» TASK DIRECTIONS: Look for "query" in the material below and show each line that contains it.

» RECORDS:
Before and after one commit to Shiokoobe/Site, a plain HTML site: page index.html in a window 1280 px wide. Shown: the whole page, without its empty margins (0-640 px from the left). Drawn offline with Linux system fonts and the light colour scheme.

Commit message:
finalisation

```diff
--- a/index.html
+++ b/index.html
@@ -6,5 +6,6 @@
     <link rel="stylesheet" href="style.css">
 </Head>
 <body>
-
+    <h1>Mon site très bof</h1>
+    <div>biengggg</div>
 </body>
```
...
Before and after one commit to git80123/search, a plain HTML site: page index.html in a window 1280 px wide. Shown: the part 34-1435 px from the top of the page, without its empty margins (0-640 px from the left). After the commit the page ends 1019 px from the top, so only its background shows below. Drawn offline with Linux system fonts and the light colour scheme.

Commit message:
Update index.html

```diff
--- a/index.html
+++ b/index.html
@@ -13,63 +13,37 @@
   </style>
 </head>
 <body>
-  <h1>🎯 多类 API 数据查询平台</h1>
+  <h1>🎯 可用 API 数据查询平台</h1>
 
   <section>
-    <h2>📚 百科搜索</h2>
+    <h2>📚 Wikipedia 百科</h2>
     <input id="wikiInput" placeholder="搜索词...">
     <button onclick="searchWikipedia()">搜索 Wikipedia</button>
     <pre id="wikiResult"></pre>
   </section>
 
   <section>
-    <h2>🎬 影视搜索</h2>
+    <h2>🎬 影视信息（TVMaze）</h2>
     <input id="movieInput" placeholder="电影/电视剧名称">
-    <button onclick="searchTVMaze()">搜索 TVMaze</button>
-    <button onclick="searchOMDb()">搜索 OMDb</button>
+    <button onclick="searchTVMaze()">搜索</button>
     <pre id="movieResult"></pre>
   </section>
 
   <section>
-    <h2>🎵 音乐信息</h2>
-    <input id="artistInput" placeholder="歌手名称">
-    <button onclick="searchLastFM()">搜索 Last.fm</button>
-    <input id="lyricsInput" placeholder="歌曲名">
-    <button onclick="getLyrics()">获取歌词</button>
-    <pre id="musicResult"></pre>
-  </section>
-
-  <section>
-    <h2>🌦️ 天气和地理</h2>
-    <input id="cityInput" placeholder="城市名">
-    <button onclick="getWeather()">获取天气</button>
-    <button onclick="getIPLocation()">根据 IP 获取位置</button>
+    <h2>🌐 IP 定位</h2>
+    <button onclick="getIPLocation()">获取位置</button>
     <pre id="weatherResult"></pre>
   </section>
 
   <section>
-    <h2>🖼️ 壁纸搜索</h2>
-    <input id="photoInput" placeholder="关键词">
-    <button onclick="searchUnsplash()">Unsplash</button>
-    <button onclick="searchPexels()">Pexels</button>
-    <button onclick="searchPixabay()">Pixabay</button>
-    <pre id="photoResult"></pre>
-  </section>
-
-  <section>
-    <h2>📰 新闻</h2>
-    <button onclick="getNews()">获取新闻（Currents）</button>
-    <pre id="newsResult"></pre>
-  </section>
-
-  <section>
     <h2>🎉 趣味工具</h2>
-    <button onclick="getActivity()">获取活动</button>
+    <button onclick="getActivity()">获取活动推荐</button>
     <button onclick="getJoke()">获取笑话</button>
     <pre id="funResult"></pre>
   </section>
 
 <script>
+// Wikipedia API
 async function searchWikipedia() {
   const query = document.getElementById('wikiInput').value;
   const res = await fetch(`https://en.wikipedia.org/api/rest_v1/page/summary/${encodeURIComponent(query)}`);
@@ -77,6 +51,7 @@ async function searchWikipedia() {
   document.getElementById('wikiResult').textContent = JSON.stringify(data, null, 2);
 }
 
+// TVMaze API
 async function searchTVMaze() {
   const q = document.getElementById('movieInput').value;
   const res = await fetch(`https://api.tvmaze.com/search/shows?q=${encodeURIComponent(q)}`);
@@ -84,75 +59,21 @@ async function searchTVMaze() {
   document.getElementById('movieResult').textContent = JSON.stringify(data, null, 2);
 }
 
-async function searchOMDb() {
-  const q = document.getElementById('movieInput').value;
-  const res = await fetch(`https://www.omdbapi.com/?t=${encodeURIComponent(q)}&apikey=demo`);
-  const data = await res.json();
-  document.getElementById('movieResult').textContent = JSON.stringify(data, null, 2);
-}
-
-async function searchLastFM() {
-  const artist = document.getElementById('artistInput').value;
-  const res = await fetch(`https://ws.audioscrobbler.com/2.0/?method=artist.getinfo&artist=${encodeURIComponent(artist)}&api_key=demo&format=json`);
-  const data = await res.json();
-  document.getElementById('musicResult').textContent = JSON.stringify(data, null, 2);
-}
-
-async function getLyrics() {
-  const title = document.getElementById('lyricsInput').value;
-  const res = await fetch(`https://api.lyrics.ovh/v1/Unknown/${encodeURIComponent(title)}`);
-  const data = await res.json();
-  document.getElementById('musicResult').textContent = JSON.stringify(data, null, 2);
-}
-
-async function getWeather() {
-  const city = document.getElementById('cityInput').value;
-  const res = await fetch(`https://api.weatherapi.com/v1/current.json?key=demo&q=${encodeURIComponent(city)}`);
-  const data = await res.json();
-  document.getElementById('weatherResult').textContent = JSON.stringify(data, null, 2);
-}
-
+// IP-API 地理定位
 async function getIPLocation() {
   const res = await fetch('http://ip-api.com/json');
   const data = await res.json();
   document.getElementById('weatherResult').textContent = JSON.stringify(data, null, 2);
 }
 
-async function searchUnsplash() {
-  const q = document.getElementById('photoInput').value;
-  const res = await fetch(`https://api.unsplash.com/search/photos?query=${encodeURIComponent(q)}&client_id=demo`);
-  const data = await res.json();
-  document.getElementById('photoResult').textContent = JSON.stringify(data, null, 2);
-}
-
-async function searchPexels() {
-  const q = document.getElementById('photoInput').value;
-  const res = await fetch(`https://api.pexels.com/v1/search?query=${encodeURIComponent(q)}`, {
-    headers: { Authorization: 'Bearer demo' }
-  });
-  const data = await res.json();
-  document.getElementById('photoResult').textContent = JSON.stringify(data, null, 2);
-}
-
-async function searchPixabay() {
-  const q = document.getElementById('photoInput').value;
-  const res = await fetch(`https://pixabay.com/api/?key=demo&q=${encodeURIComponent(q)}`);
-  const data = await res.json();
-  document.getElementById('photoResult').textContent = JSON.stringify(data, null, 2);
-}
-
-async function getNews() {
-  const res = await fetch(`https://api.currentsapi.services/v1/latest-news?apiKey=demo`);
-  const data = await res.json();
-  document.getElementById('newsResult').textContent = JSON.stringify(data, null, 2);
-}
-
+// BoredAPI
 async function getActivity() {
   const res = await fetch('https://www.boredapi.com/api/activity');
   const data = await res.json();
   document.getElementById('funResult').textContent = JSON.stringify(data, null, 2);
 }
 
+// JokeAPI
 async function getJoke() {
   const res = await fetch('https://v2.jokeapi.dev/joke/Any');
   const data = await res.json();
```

» SOLUTION FOR THIS EXERCISE:
   const query = document.getElementById('wikiInput').value;
   const res = await fetch(`https://en.wikipedia.org/api/rest_v1/page/summary/${encodeURIComponent(query)}`);
-  const res = await fetch(`https://api.unsplash.com/search/photos?query=${encodeURIComponent(q)}&client_id=demo`);
-  const res = await fetch(`https://api.pexels.com/v1/search?query=${encodeURIComponent(q)}`, {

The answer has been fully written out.